Return every line of the data below that includes the string "document".

##### DATA SUPPLIED #####

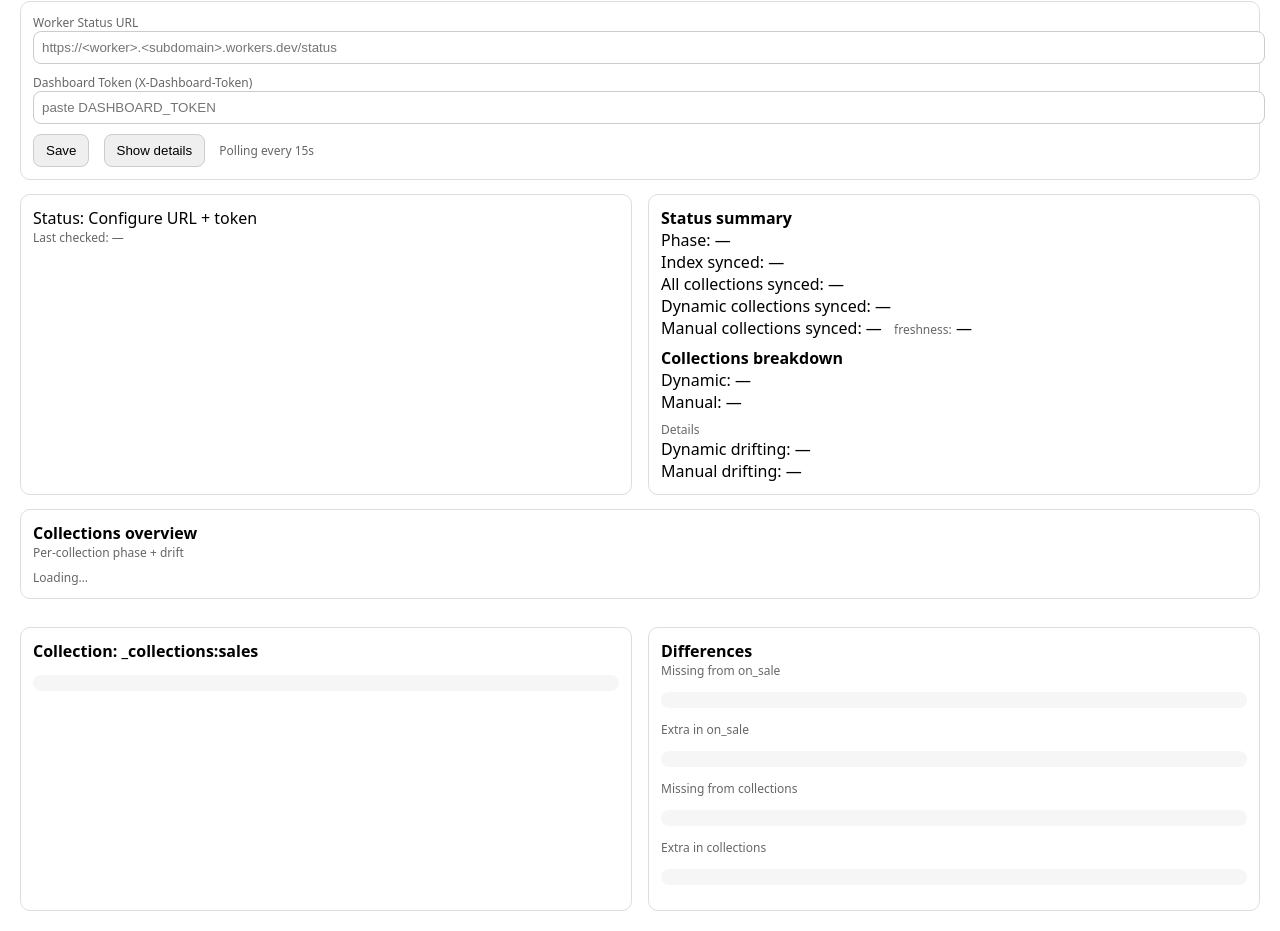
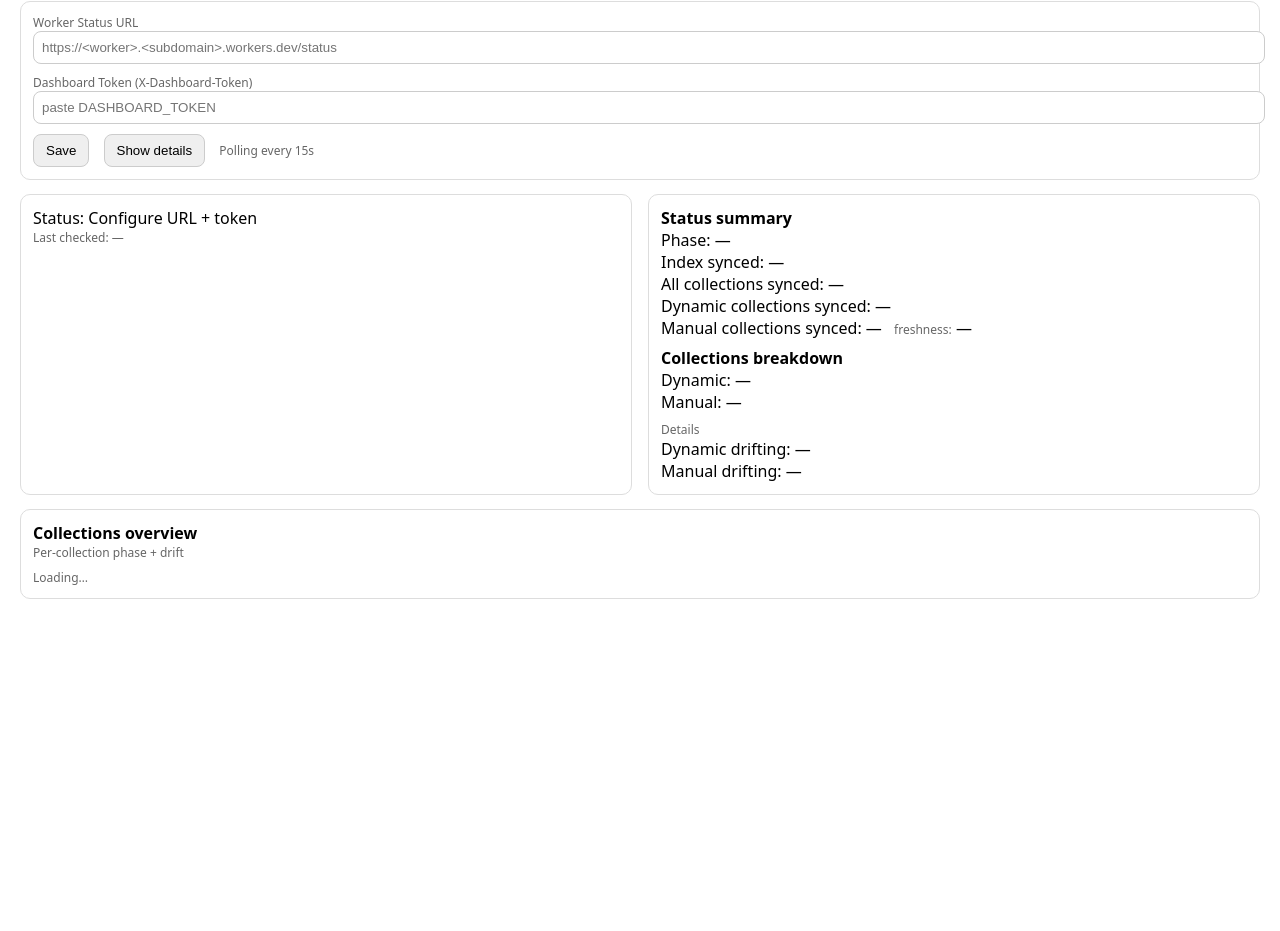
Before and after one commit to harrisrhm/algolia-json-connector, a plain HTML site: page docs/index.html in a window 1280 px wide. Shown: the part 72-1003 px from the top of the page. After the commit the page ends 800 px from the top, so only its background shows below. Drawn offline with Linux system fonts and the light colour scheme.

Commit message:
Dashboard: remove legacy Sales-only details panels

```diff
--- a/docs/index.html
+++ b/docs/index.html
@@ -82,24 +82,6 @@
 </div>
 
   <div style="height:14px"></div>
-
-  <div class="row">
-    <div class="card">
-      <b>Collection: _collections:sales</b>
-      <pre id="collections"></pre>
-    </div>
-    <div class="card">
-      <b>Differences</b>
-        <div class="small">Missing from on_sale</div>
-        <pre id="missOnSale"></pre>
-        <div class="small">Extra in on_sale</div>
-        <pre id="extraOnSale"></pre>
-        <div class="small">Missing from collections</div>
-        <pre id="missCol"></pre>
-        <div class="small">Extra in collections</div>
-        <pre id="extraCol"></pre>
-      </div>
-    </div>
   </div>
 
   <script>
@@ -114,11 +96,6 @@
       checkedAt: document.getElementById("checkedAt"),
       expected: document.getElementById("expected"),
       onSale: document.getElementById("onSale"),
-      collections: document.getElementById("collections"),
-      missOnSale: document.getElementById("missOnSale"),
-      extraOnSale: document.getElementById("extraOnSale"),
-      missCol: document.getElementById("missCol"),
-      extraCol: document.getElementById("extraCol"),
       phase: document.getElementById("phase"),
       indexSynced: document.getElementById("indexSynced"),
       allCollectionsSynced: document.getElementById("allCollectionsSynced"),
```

#####

WRITTEN SOLUTION:
       checkedAt: document.getElementById("checkedAt"),
       expected: document.getElementById("expected"),
       onSale: document.getElementById("onSale"),
-      collections: document.getElementById("collections"),
-      missOnSale: document.getElementById("missOnSale"),
-      extraOnSale: document.getElementById("extraOnSale"),
-      missCol: document.getElementById("missCol"),
-      extraCol: document.getElementById("extraCol"),
       phase: document.getElementById("phase"),
       indexSynced: document.getElementById("indexSynced"),
       allCollectionsSynced: document.getElementById("allCollectionsSynced"),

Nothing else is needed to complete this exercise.